Property management choice

2 Replies

Smaller, local companies are the way to go.  Your property will get quick attention to maintenance issues, and it is easier to get your property manager on the phone to discuss owner statements, major repairs, etc.

Hi @Leonard Whitted ,

This is a slightly loaded question.  Are there differences? For sure.  But what do you define as the difference because there are large local PM's and small commercial management companies as well.

End of the day, the firm doesn't matter.  The individuals are what matters.  The larger commercial PM's are still local franchise owners and have the same knowledge.  And just because they're small doesn't mean they're good at responding.  The units:PM ratio is more important than being a big or small firm.

My recommendation would be focusing on the following, and make sure you're completely honest with yourself:

  • How much are you willing to pay?  This is the biggest and most important question that every landlord should ask.  We get a lot of landlords that say they want the best, but then complain at their rates.  Unfortunately, you can't have it both ways.
  • How much work will your properties require?  There can be a significant difference in labor to manage a Class A vs Class D property.  If you have a property that is older or low-income class of tenants then it will require more time for the PM.  More maintenance and repairs to coordinate.  More chasing tenants for late rents.  More evictions.
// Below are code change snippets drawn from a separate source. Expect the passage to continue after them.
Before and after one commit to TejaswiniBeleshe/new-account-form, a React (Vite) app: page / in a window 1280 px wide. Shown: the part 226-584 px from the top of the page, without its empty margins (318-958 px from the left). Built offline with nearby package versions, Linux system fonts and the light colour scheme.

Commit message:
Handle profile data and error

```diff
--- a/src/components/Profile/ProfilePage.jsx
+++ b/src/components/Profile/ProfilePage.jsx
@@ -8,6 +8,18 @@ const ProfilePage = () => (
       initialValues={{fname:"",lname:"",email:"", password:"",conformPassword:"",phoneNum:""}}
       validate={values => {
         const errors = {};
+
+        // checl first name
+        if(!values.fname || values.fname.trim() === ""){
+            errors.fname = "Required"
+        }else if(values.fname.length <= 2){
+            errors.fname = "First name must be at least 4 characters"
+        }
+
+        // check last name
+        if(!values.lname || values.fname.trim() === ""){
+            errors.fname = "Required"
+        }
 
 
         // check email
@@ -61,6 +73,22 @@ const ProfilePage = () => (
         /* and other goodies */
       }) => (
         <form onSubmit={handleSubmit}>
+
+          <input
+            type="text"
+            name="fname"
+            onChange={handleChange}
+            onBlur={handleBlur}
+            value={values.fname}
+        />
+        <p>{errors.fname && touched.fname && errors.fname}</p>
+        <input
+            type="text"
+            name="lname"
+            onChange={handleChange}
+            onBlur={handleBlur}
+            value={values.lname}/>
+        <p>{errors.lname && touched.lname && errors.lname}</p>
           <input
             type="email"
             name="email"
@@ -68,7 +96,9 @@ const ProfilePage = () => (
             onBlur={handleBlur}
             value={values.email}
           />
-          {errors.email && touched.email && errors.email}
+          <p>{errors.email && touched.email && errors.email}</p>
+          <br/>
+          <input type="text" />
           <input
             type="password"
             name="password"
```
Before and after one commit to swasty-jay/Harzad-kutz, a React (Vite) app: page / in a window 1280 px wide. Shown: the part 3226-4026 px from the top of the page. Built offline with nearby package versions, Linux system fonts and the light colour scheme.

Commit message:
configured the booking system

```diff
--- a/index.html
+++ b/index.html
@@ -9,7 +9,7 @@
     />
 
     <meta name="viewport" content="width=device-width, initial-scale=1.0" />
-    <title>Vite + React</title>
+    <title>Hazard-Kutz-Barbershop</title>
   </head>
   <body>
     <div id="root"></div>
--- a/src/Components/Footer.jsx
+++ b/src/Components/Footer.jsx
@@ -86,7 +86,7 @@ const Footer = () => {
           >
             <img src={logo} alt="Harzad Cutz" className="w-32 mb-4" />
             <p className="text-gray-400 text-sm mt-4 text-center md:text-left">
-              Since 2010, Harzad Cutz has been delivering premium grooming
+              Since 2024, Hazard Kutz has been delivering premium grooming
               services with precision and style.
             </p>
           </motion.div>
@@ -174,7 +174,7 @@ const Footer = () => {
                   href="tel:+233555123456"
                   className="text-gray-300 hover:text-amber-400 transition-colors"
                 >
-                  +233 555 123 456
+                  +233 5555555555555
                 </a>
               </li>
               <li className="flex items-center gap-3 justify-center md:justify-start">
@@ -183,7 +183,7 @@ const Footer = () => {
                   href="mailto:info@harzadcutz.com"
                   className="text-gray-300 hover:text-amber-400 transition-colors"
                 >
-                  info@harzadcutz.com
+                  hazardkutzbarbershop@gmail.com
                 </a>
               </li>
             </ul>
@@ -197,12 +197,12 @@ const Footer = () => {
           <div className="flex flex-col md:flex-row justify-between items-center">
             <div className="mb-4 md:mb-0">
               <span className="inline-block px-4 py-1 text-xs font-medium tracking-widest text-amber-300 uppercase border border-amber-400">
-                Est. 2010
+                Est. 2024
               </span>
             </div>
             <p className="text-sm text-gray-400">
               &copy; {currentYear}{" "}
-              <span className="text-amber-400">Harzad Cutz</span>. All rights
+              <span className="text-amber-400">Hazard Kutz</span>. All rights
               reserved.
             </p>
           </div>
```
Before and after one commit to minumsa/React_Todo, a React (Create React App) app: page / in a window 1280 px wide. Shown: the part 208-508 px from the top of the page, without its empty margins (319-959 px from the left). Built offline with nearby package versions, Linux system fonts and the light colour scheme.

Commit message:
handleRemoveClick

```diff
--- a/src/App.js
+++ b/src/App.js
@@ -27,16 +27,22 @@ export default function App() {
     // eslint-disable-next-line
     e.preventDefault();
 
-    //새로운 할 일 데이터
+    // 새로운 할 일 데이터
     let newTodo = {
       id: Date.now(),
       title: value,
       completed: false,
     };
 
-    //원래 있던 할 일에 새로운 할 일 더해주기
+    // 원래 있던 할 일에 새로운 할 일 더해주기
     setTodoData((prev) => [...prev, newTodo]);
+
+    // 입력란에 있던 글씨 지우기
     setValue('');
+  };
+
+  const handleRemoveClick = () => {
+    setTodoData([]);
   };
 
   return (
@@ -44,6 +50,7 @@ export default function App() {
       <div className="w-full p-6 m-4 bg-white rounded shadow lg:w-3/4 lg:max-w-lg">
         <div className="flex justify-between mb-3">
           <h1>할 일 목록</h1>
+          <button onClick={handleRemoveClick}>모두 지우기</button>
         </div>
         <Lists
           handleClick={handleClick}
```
Etc.
  • What is your top criteria for PMs?  Cost, communication, size of staff.  This will help you prioritize when interviewing PM's.
    • Cost:  Previously discussed.  However, do not be fooled by the simple lower monthly fee.  Make sure you've reviewed their Property Management Agreement and understand every way possible for them to make a fee.  Or, what you have to pay for.  Some PM's charge a higher rate but include eviction court appearances or even a tenant placement guarantee.
    • Communication:  This one seems simple.  But the truth is these PM's have hundreds of tenants, landlords and contractors trying to contact them daily.  Ask them about their communication practice and who you would be communicating directly with.
    • Staff:  Larger staffs can help with the communication issue, but also cost more.  Double edge sword.  Clarify how many units they manage and the quantity of PM's.  Then confirm if they do real estate sales as well.  You'd be surprised how often I talk to a PM that is on their way to a sales showing.  Knowing that your PM is 100% or 50% dedicated to being a PM is important to know.